[Task item]
Look through the lines below for the word "year", and copy every line that has it.
######
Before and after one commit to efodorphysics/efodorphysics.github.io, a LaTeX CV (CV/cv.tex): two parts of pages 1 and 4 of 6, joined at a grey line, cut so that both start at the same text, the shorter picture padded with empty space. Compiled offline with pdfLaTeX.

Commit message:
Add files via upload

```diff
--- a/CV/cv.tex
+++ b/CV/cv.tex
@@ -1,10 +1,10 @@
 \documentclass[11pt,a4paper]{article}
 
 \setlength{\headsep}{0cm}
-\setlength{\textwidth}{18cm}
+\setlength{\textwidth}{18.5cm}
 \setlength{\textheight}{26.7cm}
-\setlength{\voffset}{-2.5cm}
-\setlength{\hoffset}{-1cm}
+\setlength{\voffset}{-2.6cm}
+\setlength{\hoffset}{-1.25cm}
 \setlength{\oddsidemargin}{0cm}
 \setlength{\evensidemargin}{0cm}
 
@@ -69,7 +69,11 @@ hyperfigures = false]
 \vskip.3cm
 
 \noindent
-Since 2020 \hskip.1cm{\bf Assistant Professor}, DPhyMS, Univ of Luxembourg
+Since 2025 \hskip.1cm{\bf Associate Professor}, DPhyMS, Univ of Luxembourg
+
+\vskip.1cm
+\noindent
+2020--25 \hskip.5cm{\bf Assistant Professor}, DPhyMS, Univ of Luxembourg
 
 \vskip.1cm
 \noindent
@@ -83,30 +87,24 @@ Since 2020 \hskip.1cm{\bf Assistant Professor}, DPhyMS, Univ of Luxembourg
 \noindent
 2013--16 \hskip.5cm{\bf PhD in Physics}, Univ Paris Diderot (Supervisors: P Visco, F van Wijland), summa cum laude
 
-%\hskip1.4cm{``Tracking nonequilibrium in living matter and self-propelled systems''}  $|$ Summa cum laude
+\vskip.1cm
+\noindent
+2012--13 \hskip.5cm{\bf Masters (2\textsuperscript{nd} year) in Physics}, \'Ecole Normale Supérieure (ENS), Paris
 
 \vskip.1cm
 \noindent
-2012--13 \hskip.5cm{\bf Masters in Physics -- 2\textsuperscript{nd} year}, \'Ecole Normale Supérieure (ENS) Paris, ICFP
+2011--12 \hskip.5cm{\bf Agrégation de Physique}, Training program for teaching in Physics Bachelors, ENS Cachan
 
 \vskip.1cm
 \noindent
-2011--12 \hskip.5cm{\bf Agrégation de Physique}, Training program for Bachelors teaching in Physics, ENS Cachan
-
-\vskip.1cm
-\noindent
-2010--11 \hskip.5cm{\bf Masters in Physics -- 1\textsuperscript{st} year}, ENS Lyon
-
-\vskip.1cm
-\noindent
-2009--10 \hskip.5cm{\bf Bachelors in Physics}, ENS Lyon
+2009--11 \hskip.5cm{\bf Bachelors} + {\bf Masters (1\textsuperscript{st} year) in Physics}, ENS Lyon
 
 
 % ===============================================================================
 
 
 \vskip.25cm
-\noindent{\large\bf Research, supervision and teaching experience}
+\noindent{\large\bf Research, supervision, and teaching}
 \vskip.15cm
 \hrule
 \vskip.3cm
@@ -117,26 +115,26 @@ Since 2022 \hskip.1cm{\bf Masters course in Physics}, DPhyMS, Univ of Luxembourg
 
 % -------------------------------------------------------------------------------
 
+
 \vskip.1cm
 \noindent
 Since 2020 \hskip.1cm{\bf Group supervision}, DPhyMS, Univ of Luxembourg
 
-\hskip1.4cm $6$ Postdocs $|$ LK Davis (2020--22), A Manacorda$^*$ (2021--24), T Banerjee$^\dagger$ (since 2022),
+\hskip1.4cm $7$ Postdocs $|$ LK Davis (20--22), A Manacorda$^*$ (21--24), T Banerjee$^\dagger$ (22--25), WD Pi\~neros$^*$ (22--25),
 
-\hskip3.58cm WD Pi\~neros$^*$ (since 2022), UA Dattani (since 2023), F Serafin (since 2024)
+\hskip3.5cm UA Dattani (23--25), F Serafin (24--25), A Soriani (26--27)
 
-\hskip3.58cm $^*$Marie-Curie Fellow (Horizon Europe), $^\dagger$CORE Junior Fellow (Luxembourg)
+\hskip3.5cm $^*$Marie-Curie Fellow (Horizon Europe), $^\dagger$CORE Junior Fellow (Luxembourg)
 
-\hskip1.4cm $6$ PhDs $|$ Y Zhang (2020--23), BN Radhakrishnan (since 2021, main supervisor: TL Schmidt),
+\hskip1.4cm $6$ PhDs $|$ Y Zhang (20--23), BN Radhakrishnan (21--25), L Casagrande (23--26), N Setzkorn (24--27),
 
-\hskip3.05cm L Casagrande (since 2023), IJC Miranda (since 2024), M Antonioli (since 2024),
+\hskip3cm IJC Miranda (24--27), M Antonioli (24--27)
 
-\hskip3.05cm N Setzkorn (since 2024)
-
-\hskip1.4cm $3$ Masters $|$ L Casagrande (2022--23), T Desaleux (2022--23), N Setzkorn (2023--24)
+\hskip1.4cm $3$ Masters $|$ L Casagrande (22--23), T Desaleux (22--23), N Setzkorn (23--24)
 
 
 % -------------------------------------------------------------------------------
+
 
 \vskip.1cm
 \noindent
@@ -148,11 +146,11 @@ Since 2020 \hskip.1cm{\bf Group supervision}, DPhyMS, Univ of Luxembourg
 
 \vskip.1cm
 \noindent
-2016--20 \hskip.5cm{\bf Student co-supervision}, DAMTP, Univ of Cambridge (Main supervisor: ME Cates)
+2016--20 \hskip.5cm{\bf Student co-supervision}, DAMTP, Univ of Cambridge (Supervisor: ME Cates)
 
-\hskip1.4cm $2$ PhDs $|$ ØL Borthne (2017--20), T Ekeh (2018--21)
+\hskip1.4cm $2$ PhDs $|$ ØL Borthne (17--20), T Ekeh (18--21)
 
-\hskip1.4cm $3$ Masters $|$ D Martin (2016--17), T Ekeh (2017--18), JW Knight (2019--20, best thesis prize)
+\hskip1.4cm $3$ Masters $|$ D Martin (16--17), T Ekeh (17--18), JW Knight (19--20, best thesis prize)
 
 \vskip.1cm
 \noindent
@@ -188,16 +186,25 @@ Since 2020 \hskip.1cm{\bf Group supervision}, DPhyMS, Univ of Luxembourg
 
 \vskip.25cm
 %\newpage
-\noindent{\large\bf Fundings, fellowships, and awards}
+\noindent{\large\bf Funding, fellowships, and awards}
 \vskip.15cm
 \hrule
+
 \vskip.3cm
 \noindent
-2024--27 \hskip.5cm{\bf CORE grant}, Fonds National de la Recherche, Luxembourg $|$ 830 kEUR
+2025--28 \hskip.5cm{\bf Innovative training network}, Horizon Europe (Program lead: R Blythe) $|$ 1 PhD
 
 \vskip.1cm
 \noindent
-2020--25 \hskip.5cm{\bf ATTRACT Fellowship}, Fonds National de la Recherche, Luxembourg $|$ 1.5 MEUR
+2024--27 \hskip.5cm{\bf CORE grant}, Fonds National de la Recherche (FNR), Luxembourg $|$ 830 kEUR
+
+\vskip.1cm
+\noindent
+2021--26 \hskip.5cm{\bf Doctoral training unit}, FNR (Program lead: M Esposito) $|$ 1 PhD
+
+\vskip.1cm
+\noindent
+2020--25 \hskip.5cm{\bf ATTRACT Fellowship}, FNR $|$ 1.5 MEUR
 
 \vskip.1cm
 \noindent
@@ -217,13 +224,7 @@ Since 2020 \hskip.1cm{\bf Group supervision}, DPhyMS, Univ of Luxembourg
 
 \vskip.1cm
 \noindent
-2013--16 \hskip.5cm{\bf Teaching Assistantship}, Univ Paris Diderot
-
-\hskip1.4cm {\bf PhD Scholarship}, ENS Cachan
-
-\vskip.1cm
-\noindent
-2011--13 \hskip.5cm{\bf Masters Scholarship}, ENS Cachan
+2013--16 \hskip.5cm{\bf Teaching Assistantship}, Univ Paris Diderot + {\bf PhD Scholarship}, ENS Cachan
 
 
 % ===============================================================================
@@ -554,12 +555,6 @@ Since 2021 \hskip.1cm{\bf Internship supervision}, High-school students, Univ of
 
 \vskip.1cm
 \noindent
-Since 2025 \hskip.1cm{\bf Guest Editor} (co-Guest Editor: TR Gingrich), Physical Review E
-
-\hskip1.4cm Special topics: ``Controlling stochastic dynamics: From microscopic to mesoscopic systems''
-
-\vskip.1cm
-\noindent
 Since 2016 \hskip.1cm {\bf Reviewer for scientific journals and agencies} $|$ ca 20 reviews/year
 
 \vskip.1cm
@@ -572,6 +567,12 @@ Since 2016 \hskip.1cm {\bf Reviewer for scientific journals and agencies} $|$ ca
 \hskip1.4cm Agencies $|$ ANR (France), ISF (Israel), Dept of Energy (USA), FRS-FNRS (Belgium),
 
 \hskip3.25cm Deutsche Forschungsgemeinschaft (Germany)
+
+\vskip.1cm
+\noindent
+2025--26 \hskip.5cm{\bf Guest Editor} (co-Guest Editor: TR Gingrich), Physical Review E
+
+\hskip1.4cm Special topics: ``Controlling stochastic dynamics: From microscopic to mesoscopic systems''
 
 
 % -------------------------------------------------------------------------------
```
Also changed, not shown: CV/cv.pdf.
######
[Solution]
+2012--13 \hskip.5cm{\bf Masters (2\textsuperscript{nd} year) in Physics}, \'Ecole Normale Supérieure (ENS), Paris
-2012--13 \hskip.5cm{\bf Masters in Physics -- 2\textsuperscript{nd} year}, \'Ecole Normale Supérieure (ENS) Paris, ICFP
-2010--11 \hskip.5cm{\bf Masters in Physics -- 1\textsuperscript{st} year}, ENS Lyon
+2009--11 \hskip.5cm{\bf Bachelors} + {\bf Masters (1\textsuperscript{st} year) in Physics}, ENS Lyon
 Since 2016 \hskip.1cm {\bf Reviewer for scientific journals and agencies} $|$ ca 20 reviews/year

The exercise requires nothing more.